The house on the farm that wasn’t a farm had the cold feel and smell that uninhabited houses have, like faded memories of people, their presence gone stale and uncertain. JJ thought of that town in Japan where the earthquake caused the reactor to melt down, breakfast bowls still on tables and backpacks still in neat circles on classroom carpets. He turned on the heat to move some molecules and get rid of the chill. They had gone to the bank on the way over. In all his accounts, not counting the value of the farm and the ranch, he had just over $1100 to his name. He was…what’s the term? Illiquid? Yes. He was illiquid and reliant on the ranch rent of an equally poor and unreliable brother and sister in Colorado.
“Hey,” Lila said. “We’re going to be all right.”
“Really,” she said. “We’ll go back to work.”
They walked together through the rooms of the house. The last people who lived here were Lila and Carl, who were caretaking. And taking care of each other. A tiny ember inside that he was not even aware of glowed suddenly and started to smolder. The resentment, kept at bay by motion and drama, now flamed up.
“Don’t,” Lila said.
“He hasn’t even called.”
JJ knew this was true, but the resentment was flaring and consuming the oxygen of his reason. He tried to stifle it for fear of letting the blaze get out of control. Too late…
They drove him away. They drove him out to Colorado where he got drunk and blew the rest of his money. She came to rescue him and tricked him into declaring love. He was dimly aware that he was being consumed by a lie of his disease and he know that he had to do something. He turned away and looked out the kitchen window.
The old view. The barn and the hill sloping down behind. The steeples and water tower in town, visible because the leaves were mostly down. The moodiness of the fall. It reminded him of the previous falls, disappointments, false starts and…rebirths?
“I have to make a call,” he said.
He walked out the door to the porch and dialed the number. Two rings. Three rings. A mixture of relief and despair. He had tried.
“Marty, it’s Jason. From the meeting.”
“Hey, what’s going on?”

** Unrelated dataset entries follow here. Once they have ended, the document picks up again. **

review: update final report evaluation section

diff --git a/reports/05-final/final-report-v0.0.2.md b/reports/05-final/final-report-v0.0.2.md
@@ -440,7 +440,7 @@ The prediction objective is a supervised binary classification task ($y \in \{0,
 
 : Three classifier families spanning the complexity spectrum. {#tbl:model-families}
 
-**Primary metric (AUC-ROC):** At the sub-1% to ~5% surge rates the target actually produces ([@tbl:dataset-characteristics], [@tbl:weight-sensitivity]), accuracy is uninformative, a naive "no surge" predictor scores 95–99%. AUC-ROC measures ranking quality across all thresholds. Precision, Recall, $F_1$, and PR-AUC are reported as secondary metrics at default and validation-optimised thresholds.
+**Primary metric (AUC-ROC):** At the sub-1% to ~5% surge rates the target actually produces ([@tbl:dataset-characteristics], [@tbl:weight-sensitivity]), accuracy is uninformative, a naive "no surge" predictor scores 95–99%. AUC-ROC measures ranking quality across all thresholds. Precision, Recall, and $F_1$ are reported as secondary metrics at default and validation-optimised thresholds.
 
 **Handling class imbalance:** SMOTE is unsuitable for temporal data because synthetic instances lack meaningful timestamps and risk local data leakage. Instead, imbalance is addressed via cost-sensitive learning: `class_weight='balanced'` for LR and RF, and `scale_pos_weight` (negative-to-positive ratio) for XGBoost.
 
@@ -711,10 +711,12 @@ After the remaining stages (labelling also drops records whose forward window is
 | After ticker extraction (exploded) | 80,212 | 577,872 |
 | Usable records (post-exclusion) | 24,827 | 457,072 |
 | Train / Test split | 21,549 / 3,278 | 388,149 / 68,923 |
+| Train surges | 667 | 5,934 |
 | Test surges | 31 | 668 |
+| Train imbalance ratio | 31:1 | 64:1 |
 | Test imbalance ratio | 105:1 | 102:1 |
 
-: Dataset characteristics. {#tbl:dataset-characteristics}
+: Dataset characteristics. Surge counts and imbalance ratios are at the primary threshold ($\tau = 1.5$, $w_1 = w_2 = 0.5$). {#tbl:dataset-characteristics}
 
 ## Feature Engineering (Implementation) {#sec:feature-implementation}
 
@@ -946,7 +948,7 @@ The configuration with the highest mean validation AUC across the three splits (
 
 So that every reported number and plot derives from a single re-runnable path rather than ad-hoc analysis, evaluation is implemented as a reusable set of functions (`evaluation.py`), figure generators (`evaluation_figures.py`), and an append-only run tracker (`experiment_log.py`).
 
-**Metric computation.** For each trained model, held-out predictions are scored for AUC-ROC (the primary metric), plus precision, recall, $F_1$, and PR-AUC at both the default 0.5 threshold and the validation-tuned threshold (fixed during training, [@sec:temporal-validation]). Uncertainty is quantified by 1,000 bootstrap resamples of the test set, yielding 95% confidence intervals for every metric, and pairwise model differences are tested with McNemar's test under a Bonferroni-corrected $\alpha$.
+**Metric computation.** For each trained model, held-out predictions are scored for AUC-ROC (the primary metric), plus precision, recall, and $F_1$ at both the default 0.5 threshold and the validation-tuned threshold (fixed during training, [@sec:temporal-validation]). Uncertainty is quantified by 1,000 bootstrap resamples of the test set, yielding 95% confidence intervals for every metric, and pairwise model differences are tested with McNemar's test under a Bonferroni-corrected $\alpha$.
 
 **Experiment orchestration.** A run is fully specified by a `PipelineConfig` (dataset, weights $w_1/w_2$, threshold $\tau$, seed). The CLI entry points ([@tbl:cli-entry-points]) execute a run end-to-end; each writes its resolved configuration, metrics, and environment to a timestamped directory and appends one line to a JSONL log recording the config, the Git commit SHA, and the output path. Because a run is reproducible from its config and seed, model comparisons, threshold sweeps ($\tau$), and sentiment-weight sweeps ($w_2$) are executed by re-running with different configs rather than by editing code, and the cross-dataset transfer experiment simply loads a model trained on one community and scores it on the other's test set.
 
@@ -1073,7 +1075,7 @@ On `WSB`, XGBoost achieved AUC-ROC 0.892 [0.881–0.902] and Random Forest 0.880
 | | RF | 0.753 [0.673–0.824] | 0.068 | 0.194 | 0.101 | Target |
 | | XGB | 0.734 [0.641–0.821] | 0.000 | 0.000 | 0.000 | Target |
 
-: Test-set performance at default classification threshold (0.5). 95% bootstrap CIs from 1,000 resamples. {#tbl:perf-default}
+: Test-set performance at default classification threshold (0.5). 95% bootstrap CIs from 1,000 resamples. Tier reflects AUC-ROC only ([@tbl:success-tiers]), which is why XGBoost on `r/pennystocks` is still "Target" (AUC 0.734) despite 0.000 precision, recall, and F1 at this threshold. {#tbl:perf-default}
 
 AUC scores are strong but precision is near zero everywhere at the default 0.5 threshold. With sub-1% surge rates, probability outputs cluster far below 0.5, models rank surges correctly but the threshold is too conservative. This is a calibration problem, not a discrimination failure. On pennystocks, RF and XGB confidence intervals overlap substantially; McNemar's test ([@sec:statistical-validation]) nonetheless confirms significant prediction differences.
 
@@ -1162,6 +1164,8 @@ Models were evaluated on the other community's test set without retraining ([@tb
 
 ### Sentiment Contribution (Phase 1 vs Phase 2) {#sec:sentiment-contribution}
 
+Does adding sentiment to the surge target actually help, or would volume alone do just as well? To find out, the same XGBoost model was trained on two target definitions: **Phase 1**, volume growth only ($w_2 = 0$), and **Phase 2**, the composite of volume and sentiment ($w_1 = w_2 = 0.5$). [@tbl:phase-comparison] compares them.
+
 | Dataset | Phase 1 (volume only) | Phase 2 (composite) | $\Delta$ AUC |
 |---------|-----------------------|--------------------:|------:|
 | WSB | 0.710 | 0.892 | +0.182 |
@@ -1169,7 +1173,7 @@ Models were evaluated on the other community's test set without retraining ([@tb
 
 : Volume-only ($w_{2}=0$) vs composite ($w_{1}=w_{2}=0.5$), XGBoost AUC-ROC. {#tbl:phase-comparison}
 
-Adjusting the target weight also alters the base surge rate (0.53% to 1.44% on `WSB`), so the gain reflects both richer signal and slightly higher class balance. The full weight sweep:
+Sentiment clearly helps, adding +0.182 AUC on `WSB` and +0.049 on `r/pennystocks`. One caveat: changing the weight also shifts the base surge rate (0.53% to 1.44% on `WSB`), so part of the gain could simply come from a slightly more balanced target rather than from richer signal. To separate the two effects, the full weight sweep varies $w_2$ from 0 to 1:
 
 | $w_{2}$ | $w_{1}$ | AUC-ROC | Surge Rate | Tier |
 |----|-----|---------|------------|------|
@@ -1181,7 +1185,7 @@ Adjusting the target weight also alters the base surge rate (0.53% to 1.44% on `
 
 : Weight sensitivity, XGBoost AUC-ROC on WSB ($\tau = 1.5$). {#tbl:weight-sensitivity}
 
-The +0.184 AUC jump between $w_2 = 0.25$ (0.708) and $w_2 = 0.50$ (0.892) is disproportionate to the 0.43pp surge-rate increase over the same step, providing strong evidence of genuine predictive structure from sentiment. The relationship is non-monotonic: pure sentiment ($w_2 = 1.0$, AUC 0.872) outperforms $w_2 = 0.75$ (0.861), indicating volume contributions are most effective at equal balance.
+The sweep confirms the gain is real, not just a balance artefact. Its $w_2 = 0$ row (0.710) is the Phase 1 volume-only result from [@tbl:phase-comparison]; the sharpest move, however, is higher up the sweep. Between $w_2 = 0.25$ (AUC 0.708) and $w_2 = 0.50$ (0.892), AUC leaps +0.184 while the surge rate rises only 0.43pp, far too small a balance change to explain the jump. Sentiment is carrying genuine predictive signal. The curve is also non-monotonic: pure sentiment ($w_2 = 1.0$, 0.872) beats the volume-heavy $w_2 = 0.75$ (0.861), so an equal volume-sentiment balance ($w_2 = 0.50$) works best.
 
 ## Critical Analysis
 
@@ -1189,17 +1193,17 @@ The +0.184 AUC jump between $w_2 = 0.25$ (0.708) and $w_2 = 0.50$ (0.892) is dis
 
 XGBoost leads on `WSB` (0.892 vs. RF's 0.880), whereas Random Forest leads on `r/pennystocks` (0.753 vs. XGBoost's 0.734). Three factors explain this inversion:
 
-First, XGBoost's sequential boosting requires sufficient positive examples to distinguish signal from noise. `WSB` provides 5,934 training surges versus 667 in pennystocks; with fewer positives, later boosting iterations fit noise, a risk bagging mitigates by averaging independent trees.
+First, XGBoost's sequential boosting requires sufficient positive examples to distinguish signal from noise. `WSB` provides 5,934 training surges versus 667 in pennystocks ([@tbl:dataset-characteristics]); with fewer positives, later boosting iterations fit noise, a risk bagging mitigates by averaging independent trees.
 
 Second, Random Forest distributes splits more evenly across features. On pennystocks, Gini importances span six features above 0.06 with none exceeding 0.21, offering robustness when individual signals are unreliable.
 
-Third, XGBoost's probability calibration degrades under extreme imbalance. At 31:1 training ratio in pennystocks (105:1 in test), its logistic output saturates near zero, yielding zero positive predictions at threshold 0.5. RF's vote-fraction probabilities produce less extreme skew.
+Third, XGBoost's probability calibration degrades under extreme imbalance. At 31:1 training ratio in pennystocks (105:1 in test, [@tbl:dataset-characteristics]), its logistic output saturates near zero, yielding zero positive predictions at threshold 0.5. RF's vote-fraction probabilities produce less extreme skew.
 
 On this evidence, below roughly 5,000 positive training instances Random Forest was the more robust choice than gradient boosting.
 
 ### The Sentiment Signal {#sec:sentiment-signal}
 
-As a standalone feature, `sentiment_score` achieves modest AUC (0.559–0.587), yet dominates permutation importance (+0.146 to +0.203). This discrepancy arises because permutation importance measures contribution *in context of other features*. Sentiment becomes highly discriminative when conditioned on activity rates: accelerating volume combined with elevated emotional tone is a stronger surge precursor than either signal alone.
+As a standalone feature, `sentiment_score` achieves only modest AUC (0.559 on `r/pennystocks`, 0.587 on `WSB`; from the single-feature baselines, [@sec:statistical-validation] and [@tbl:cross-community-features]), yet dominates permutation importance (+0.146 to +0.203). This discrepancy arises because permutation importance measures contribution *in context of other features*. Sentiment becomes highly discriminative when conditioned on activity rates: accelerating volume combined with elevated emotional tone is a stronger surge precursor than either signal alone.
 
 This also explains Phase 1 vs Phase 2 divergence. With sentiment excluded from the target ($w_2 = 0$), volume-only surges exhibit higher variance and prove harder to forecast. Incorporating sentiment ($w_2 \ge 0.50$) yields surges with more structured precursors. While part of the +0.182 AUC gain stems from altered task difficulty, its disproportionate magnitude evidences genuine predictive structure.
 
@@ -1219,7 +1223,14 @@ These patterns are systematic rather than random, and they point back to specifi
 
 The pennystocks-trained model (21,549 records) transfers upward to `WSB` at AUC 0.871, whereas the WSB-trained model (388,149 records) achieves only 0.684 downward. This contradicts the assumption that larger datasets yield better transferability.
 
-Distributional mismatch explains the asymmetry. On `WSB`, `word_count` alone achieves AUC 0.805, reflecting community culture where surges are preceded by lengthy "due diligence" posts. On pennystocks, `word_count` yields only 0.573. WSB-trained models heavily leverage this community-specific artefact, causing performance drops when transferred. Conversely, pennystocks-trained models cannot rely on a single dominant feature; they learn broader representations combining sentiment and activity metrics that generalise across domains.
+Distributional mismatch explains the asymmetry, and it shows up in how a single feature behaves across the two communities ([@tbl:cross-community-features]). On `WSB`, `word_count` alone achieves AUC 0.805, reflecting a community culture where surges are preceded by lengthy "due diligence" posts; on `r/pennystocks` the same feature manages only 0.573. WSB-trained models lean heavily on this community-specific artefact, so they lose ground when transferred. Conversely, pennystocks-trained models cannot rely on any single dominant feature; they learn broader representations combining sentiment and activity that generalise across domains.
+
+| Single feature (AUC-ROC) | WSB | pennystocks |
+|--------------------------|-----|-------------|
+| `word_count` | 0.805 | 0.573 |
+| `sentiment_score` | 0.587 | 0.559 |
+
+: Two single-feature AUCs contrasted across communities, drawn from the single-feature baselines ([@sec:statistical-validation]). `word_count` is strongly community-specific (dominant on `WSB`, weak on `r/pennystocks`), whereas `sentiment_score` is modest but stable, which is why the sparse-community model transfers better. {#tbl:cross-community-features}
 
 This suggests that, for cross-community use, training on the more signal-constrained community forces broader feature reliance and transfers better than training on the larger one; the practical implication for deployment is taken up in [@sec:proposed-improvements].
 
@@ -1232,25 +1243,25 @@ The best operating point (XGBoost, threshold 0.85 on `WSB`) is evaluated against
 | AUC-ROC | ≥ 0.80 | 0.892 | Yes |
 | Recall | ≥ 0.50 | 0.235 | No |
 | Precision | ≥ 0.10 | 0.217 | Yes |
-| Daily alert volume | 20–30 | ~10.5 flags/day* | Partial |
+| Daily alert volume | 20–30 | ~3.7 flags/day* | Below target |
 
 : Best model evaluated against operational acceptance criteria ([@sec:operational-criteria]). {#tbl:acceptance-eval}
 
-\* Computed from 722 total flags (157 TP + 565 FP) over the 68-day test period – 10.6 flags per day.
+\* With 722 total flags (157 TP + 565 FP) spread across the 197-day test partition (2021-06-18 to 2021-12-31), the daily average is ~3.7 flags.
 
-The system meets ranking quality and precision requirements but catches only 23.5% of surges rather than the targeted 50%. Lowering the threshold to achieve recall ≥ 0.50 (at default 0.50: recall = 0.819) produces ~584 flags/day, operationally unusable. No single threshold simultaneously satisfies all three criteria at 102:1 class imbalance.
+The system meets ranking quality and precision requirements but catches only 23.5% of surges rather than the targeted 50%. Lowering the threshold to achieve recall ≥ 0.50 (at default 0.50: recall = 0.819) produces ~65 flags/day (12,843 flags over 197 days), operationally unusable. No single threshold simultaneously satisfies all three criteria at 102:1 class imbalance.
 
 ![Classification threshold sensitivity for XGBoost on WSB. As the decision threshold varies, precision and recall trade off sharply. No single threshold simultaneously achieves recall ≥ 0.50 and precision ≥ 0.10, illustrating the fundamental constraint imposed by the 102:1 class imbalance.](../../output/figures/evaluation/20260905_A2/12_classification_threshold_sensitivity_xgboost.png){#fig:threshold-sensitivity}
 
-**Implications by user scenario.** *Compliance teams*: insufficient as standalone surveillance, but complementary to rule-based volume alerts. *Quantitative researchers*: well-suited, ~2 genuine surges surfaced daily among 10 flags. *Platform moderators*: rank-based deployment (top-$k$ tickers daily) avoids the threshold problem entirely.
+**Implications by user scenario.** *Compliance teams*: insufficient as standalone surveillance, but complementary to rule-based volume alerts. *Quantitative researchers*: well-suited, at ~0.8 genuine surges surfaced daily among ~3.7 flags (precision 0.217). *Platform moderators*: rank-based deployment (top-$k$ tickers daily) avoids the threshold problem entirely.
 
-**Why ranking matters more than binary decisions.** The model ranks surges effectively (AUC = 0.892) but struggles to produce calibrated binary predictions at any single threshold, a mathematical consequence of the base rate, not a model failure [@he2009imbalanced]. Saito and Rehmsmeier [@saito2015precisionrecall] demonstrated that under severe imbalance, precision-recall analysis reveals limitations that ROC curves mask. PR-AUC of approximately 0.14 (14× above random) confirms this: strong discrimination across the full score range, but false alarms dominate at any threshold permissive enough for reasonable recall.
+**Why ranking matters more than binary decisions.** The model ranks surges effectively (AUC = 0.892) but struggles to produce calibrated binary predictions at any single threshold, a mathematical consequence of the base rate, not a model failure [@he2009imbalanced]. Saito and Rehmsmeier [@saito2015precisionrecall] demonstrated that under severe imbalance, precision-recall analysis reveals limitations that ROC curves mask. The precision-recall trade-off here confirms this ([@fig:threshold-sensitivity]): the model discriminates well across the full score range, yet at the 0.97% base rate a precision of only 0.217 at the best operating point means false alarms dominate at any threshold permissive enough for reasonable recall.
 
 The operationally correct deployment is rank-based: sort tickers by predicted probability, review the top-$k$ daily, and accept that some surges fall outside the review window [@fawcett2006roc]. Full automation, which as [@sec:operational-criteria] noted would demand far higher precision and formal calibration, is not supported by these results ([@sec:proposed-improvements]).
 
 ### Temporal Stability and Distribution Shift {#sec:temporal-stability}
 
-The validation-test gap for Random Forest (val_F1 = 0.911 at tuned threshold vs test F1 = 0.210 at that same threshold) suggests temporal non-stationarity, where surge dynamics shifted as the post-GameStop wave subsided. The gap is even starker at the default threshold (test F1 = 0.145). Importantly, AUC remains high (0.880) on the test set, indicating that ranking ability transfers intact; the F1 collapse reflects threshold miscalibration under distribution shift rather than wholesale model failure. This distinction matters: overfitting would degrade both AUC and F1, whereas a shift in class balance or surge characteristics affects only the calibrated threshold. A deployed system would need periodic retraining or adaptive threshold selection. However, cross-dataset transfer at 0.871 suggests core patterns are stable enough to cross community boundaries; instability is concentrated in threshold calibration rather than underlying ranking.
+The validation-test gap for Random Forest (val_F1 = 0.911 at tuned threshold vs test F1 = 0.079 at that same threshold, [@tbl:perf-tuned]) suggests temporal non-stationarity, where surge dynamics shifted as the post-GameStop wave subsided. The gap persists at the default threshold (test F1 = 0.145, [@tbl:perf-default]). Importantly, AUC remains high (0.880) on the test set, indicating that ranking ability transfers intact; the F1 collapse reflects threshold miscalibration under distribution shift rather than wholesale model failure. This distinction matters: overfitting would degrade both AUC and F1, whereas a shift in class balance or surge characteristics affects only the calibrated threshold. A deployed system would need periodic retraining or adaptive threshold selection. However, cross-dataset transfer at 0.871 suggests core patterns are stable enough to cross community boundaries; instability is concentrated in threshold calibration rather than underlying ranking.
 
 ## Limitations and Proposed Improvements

And JJ shared the resentment. How Lila, who he loved, and Carl, his best friend from forever had shacked up when JJ got erratic, drunk and angry. How he couldn’t forget it and how it was consuming him. How he loved Lila. Yes, he had told her. But how could they be together with this this…thing, between them. It all came pouring out of him, spilling over like water in an overfilled vessel when it actually raises above the brim before spilling and flooding a table and floor.
“Listen,” Marty said. “Get down on your knees, right where you are. Right now.”
“Are you on your knees?”
“You mean while we’re on the phone?”
“Yes. Right now.”
JJ looked in the window to see if Lila was watching. He couldn’t see her so he got down on his knees.
“I’m down,” JJ said.
“Good. Now repeat after me. God, I don’t know what the fuck I’m doing.”
“God,” JJ said. “I don’t know what the fuck I’m doing.”
“I don’t even know if you’re real or not.”
JJ repeated, “I don’t even know if you’re real or not.”
“But please help me not to drink today. I beg you to help me not to drink today.”
JJ repeated it.
“Good,” Marty said. “Now go inside, hug your girl and tell her you’ll see her after the 6:00 meeting.”
“You’ll be there?”
“You bet. I’ll see you there.”
“Ok, thanks.” JJ got off his knees and went inside to hug his girl.